─── Records supplied ───

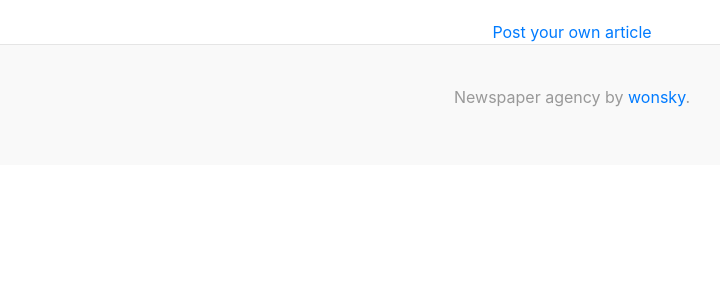
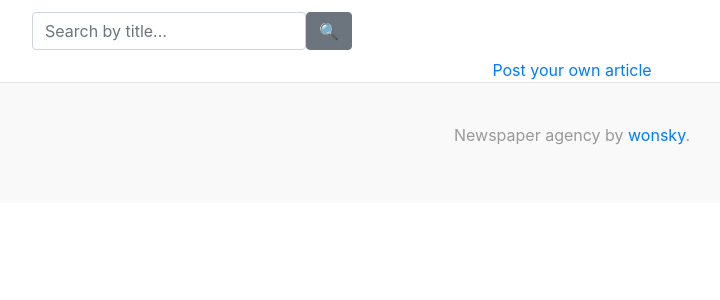
Before and after one commit to Wonsky1/newspaper_agency, a Django app: page / in a window 1280 px wide. Shown: the part 130-430 px from the top of the page, without its empty margins (68-788 px from the left). Run offline with Django 4.2, Linux system fonts and the light colour scheme; data that the repository does not hold is empty; some libraries are stand-ins or nearby versions.

Commit message:
Implemented search forms

```diff
--- a/newspaper/forms.py
+++ b/newspaper/forms.py
@@ -49,3 +49,30 @@ class NewspaperForm(forms.ModelForm):
     class Meta:
         model = Newspaper
         fields = "__all__"
+
+
+class RedactorSearchForm(forms.Form):
+    username = forms.CharField(
+        max_length=255,
+        required=False,
+        label="",
+        widget=forms.TextInput(attrs={"placeholder": "Search by username..."})
+    )
+
+
+class TopicSearchForm(forms.Form):
+    name = forms.CharField(
+        max_length=255,
+        required=False,
+        label="",
+        widget=forms.TextInput(attrs={"placeholder": "Search by name..."})
+    )
+
+
+class NewspaperSearchForm(forms.Form):
+    title = forms.CharField(
+        max_length=255,
+        required=False,
+        label="",
+        widget=forms.TextInput(attrs={"placeholder": "Search by title..."})
+    )
--- a/newspaper/views.py
+++ b/newspaper/views.py
@@ -2,14 +2,34 @@ from django.contrib.auth.mixins import LoginRequiredMixin
 from django.urls import reverse_lazy
 from django.views import generic
 
-from newspaper.forms import RedactorCreationForm, NewspaperForm, RedactorUpdateForm
+from newspaper.forms import RedactorCreationForm, NewspaperForm, RedactorUpdateForm, TopicSearchForm, \
+    NewspaperSearchForm, RedactorSearchForm
 from newspaper.models import Newspaper, Redactor, Topic
 
 
 class NewspaperListView(generic.ListView):
     model = Newspaper
-    queryset = Newspaper.objects.select_related("topic")
-    paginate_by = 6
+    # paginate_by = 6
+    paginate_by = 2
+
+    def get_context_data(self, *, object_list=None, **kwargs):
+        context = super(NewspaperListView, self).get_context_data(**kwargs)
+        title = self.request.GET.get("title", "")
+        context["search_form"] = NewspaperSearchForm(
+            initial={"title": title}
+        )
+
+        return context
+
+    def get_queryset(self):
+        queryset = Newspaper.objects.select_related("topic")
+        form = NewspaperSearchForm(self.request.GET)
+
+        if form.is_valid():
+            return queryset.filter(
+                title__icontains=form.cleaned_data["title"]
+            )
+        return queryset
 
 
 class NewspaperDetailView(LoginRequiredMixin, generic.DetailView):
@@ -36,6 +56,26 @@ class RedactorListView(generic.ListView):
     model = Redactor
     paginate_by = 10
 
+    def get_context_data(self, *, object_list=None, **kwargs):
+        context = super(RedactorListView, self).get_context_data(**kwargs)
+        username = self.request.GET.get("username", "")
+        context["search_form"] = RedactorSearchForm(
+            initial={"username": username}
+        )
+
+        return context
+
+    def get_queryset(self):
+        queryset = Redactor.objects.all()
+
+        form = RedactorSearchForm(self.request.GET)
+
+        if form.is_valid():
+            return queryset.filter(
+                username__icontains=form.cleaned_data["username"]
+            )
+        return queryset
+
 
 class RedactorDeleteView(LoginRequiredMixin, generic.DeleteView):
     model = Redactor
@@ -61,6 +101,25 @@ class RedactorDetailView(LoginRequiredMixin, generic.DetailView):
 class TopicListView(generic.ListView):
     model = Topic
 
+    def get_context_data(self, *, object_list=None, **kwargs):
+        context = super(TopicListView, self).get_context_data(**kwargs)
+        name = self.request.GET.get("name", "")
+        context["search_form"] = TopicListView(
+            initial={"name": name}
+        )
+
+        return context
+
+    def get_queryset(self):
+        queryset = Topic.objects.all()
+        form = TopicSearchForm(self.request.GET)
+
+        if form.is_valid():
+            return queryset.filter(
+                name__icontains=form.cleaned_data["name"]
+            )
+        return queryset
+
 
 class TopicCreateView(LoginRequiredMixin, generic.CreateView):
     model = Topic
--- /dev/null
+++ b/templates/includes/search_form.html
@@ -0,0 +1,5 @@
+{% load crispy_forms_filters %}
+<form action="" method="get" class="form-inline">
+  {{ search_form|crispy }}
+  <input class="btn btn-secondary" type="submit" value="🔍">
+</form>
--- a/templates/newspaper/newspaper_list.html
+++ b/templates/newspaper/newspaper_list.html
@@ -1,5 +1,6 @@
 {% extends "base.html" %}
 {% block content %}
+  {% include "includes/search_form.html" %}
   <div class="row mb-2">
     {% for article in page_obj %}
       <div class="col-md-6">
```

───

→ **Assignment**
A single number is expected: the count of lines in the entries that carry the string "request".

→ **Written reply**
6